Because Cameron has used so much animation and spent so much money on it, Avatar’s scope and scale is staggering. Animation isn’t limited by the abilities of set designers or the tricks of forced perspective. The Na’vi twist and turn through the sky, wheeling between incredible floating mountains on brightly colored, alien dragons. Jake and his Na’vi guide Neytiri (Zoe Saldana) leap and run and jump through a garishly colored, awe-inspiring environment of trees and rocks and freakish creatures on an alien planet. It’s a world of neons and deep shadows which, only seem to get deeper and brighter with the aid of Cameron’s 3D technology.

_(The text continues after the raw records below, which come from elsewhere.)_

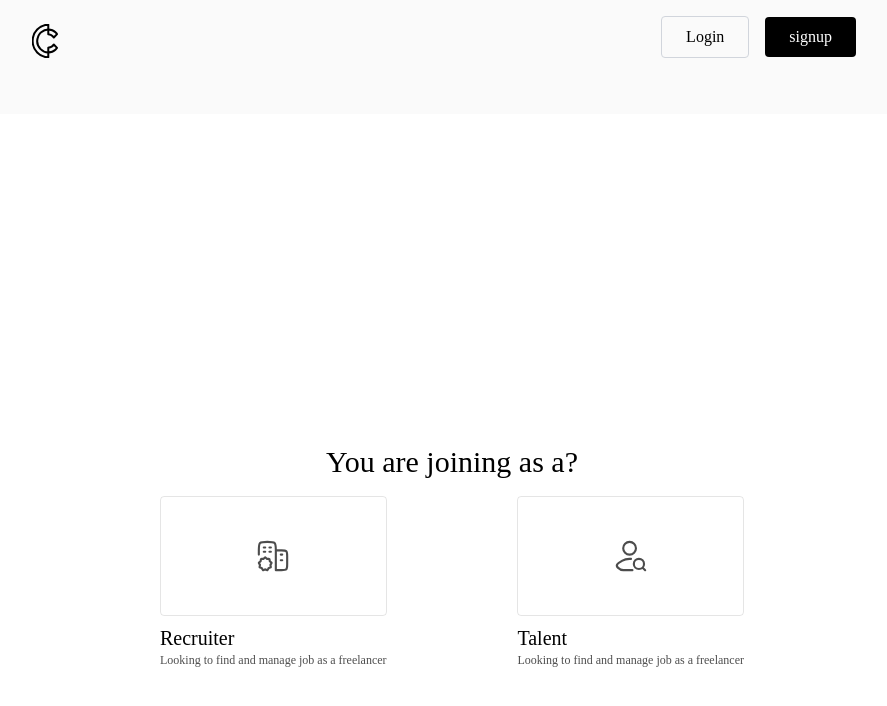
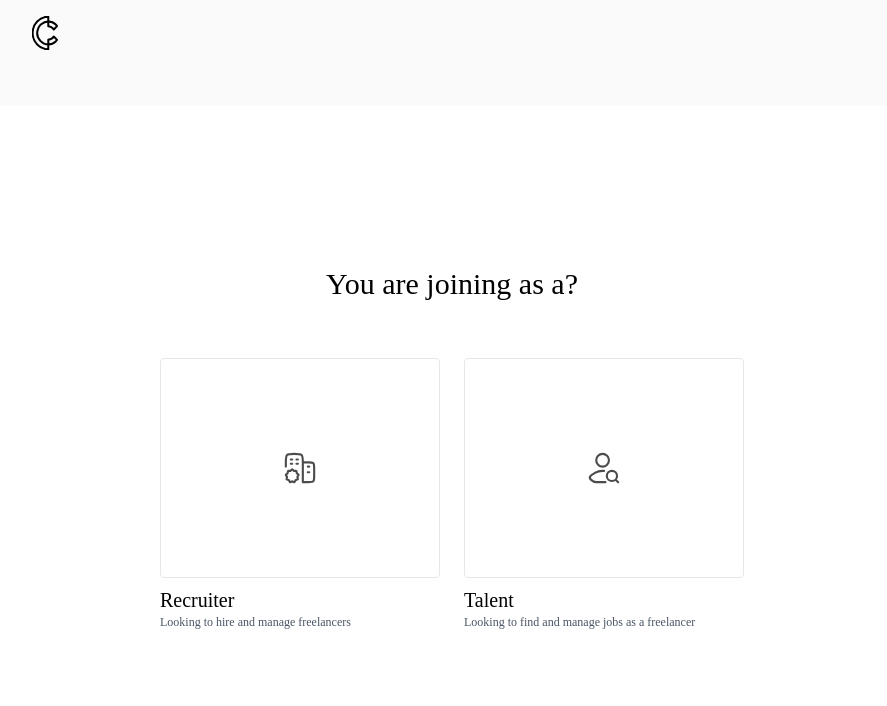
Before and after one commit to best2025j/msme-app, a Vue app: page / in a window 1280 px wide. Shown: the top 706 px of the page, without its empty margins (188-1075 px from the left). Built offline with nearby package versions, Linux system fonts and the light colour scheme.

Commit message:
link almost done 80%

```diff
--- a/src/components/Navbar.vue
+++ b/src/components/Navbar.vue
@@ -1,32 +1,11 @@
-<script setup lang="ts">
-import { useRouter } from "vue-router";
-const router = useRouter();
-
-const login = () => {
-  router.push("/auth/login");
-};
-
-const signup = () => {
-  router.push("/auth/signup");
-};
-</script>
+<script setup lang="ts"></script>
 
 <template>
   <div class="w-full mb-10">
-    <div class="pl-[220px] flex items-end justify-between bg-[#FAFAFA]  shadow-black p-4">
+    <div
+      class="pl-[220px] flex items-end justify-between bg-[#FAFAFA] shadow-black p-4"
+    >
       <span> <img src="../assets/svgs/logo.svg " alt="" /> </span>
-
-      <ul class="pr-[220px] space-x-4 ">
-        <button
-          @click="signup"
-          class="border-gray-300 border text-black px-6 py-2 rounded"
-        >
-          Login
-        </button>
-        <button @click="login" class="bg-black text-white px-6 py-2 rounded">
-          signup
-        </button>
-      </ul>
     </div>
   </div>
 </template>
--- a/src/pages/Home.vue
+++ b/src/pages/Home.vue
@@ -1,54 +1,67 @@
-<script setup lang="ts"></script>
+<script setup lang="ts">
+import { useRouter } from "vue-router";
+
+const router = useRouter();
+
+const login = () => {
+  router.push("/auth/login");
+};
+
+const signup = () => {
+  router.push("/auth/signup");
+};
+</script>
 
 <template>
-  <div class="p-13 bg-white w-[80%] mx-auto h-[900px]">
+  <div class="p-10 bg-white w-[80%] mx-auto h-[700px]">
+    <div class="max-w-[584px] h-full mx-auto items-center flex flex-col justify-center">
+      <h1 class="text-3xl text-center font-medium mb-10">
+        You are joining as a?
+      </h1>
+
+      <div class="flex gap-6 w-full">
+        <!-- Recruiter Card -->
         <div
-      class="max-w-[584px] justify-center h-full flex mx-auto flex-col w-full"
+          @click="signup"
+          class="py-4 cursor-pointer hover:scale-105 transition w-full"
         >
-      <h1 class="text-3xl text-center font-normal">You are joining as a?</h1>
-
-      <div class="flex gap-6 justify-between">
-        <router-link to="/" class="block">
-          <div class="py-4 cursor-pointer hover:scale-105 transition">
           <div class="space-y-2">
-              <div class="border border-[#0000001A] w-full h-[120px] rounded">
-                <div
-                  class="h-full w-full justify-center items-center mx-auto flex"
-                >
-                  <img src="../assets/svgs/newoffice.svg" alt="" />
+            <div class="border border-gray-200 w-full h-[220px] rounded">
+              <div class="h-full w-full flex justify-center items-center">
+                <img src="../assets/svgs/newoffice.svg" alt="Recruiter" />
               </div>
             </div>
             <div>
-                <h1 class="font-medium text-xl">Recruiter</h1>
-                <p class="text-xs text-[#000000B2]">
-                  Looking to find and manage job as a freelancer
+              <h2 class="font-medium text-xl">Recruiter</h2>
+              <p class="text-xs text-gray-600">
+                Looking to hire and manage freelancers
               </p>
             </div>
           </div>
         </div>
-        </router-link>
 
-        <router-link to="/onboarding/profession" class="block">
-          <div class="py-4 cursor-pointer hover:scale-105 transition">
+        <!-- Talent Card -->
+        <div
+          @click="login"
+          class="py-4 cursor-pointer hover:scale-105 transition w-full"
+        >
           <div class="space-y-2">
-              <div class="border border-[#0000001A] w-full h-[120px] rounded">
-                <div
-                  class="h-full w-full justify-center items-center mx-auto flex"
-                >
-                  <img src="../assets/svgs/userSearch.svg" alt="" />
+            <div class="border border-gray-200 w-full h-[220px] rounded">
+              <div class="h-full w-full flex justify-center items-center">
+                <img src="../assets/svgs/userSearch.svg" alt="Talent" />
               </div>
             </div>
             <div>
-                <h1 class="font-medium text-xl">Talent</h1>
-                <p class="text-xs text-[#000000B2]">
-                  Looking to find and manage job as a freelancer
+              <h2 class="font-medium text-xl">Talent</h2>
+              <p class="text-xs text-gray-600">
+                Looking to find and manage jobs as a freelancer
               </p>
             </div>
           </div>
         </div>
-        </router-link>
       </div>
     </div>
   </div>
 </template>
-<style scope></style>
+
+<style scoped></style>
--- a/src/pages/auth/ChangePassword.vue
+++ b/src/pages/auth/ChangePassword.vue
@@ -4,7 +4,7 @@ import { useRouter } from "vue-router";
 const router = useRouter();
 
 const goToUser = () => {
-  router.push("/onboarding/user");
+  router.push("/onboarding/completed");
 };
 </script>
 
--- a/src/pages/auth/Completed.vue
+++ b/src/pages/onboarding/Completed.vue
@@ -30,6 +30,6 @@
   background-repeat: no-repeat;
   background-position: center;
   background-size: cover;
-  height: 100vh;
+  height: 88vh;
 }
 </style>
--- a/src/pages/onboarding/Profession.vue
+++ b/src/pages/onboarding/Profession.vue
@@ -1,11 +1,21 @@
 <script setup lang="ts">
 import { ref, onMounted, watch } from "vue";
+import { useRouter } from "vue-router";
+
+const router = useRouter();
+
 
 // --- Step Management ---
 const totalSteps = 7;
 const currentStep = ref(1);
 
-const nextStep = () => currentStep.value < totalSteps && currentStep.value++;
+const nextStep = () => {
+  if (currentStep.value < totalSteps) {
+    currentStep.value++;
+  } else {
+    router.push("/onboarding/completed");
+  }
+};
 const prevStep = () => currentStep.value > 1 && currentStep.value--;
 
 // --- Form Selections ---
@@ -1330,11 +1340,11 @@ const resetNewCertification = () => {
             <div
               class="max-w-[470px] flex justify-center flex-col mx-auto h-full space-y-3"
             >
-              <h1 class="text-3xl font-normal">Almost done! Give a summary about yourself</h1>
+              <h1 class="text-3xl font-normal">
+                Almost done! Give a summary about yourself
+              </h1>
 
-              <div class="py-6 space-y-4">
-
-              </div>
+              <div class="py-6 space-y-4"></div>
             </div>
           </div>
 
@@ -1343,7 +1353,9 @@ const resetNewCertification = () => {
             <div
               class="bg-[#FAFAFA] py-4 flex flex-col justify-center items-center relative"
             >
-              <div class="bg-white w-[80%] p-6 border border-gray-500 rounded space-y-4">
+              <div
+                class="bg-white w-[80%] p-6 border border-gray-500 rounded space-y-4"
+              >
                 <h1 class="text-3xl font-medium text-black leading-[100%]">
                   Your bio
                 </h1>
@@ -1391,10 +1403,9 @@ const resetNewCertification = () => {
 
         <button
           @click="nextStep"
-          :disabled="currentStep === totalSteps"
-          class="w-[114px] py-2 bg-black text-white rounded disabled:opacity-50 disabled:cursor-not-allowed"
+          class="w-[114px] py-2 bg-black text-white rounded"
         >
-          Next
+          {{ currentStep === totalSteps ? "Finish" : "Next" }}
         </button>
       </div>
     </div>
--- a/src/router/index.ts
+++ b/src/router/index.ts
@@ -7,7 +7,7 @@ import Login from "../pages/auth/Login.vue";
 import Signup from "../pages/auth/Signup.vue";
 import ForgotPassword from "../pages/auth/ForgotPassword.vue";
 import ResetPin from "../pages/auth/ResetPin.vue";
-import Completed from "../pages/auth/Completed.vue";
+import Completed from "../pages/onboarding/Completed.vue";
 import Onboarding from "../pages/auth/Onboarding.vue";
 import ChangePassword from "../pages/auth/ChangePassword.vue";
 import EmailVerification from "../pages/auth/EmailVerification.vue";
@@ -23,7 +23,7 @@ const routes: RouteRecordRaw[] = [
   { path: "/auth/signup", component: Signup },
   { path: "/auth/forgot-password", component: ForgotPassword },
   { path: "/auth/reset-pin", component: ResetPin },
-  { path: "/auth/completed", component: Completed },
+  { path: "/onboarding/completed", component: Completed },
   { path: "/auth/onboarding", component: Onboarding },
   { path: "/auth/change-password", component: ChangePassword },
   { path: "/auth/email-verification", component: EmailVerification },
```
Lines whose indentation alone changed are shown as unchanged.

I’m still not convinced, though, that this is a better movie because it’s in 3D. It looks great and Cameron deserves a lot of credit here for, as so many other directors have done recently, for refusing to use 3D as a gimmick. The film’s most stunning 3D scenes involve rain or ash floating in the foreground in front of the characters, as if falling into the audience. But it’s not a gimmick. Here 3D exists primarily to give the film visual depth and for most of Avatar you’ll simply accept it and stop noticing it. Is it the best 3D we’ve seen on screen? Sure, but only by an infinitesimal margin. For anyone who’s seen 3D in other movies recently, there’s nothing revolutionary here, even if it is pretty.
Pretty, but preachy. Though the script leaves many of its supporting characters underdeveloped and muddles through some of the specifics of what’s going on, it’s spot on in delivering its message. It’s one you should be used to by now, particularly if you live in a state where right thinking people drive a Prias. It’s technology and progress that’s the real villain in Avatar and, like everything in this movie, it’s not subtle about it. The Na’vi are wonderful because they’re primitive and in tune with the cosmos. The humans are evil because they’re only interested in progress and creating the machines which make things go. Our heroes are heroes because they shun technology in favor of riding wild animals and climbing trees with alien primitives. If only we’d all take off our clothes and wander around in the forest, surely we’d see that’s a better way to live. Who needs television or antibiotics when you can walk around barefoot? One presumes that Cameron missed the irony in making an anti-technology movie using the most technologically advanced tools available.
Avatar is not a thinking man’s movie. Unlike some of James Cameron’s more substantive work, this movie belongs on a shelf with the hollow blockbusters of Roland Emmerich. It’s all colors and lights and effects not emotion and character and plot. Instead of working on his script, Cameron made it beautiful, so beautiful that you’re likely to enjoy it on some empty, forgettable level in spite of its many flaws. It probably helps if you don’t think about it.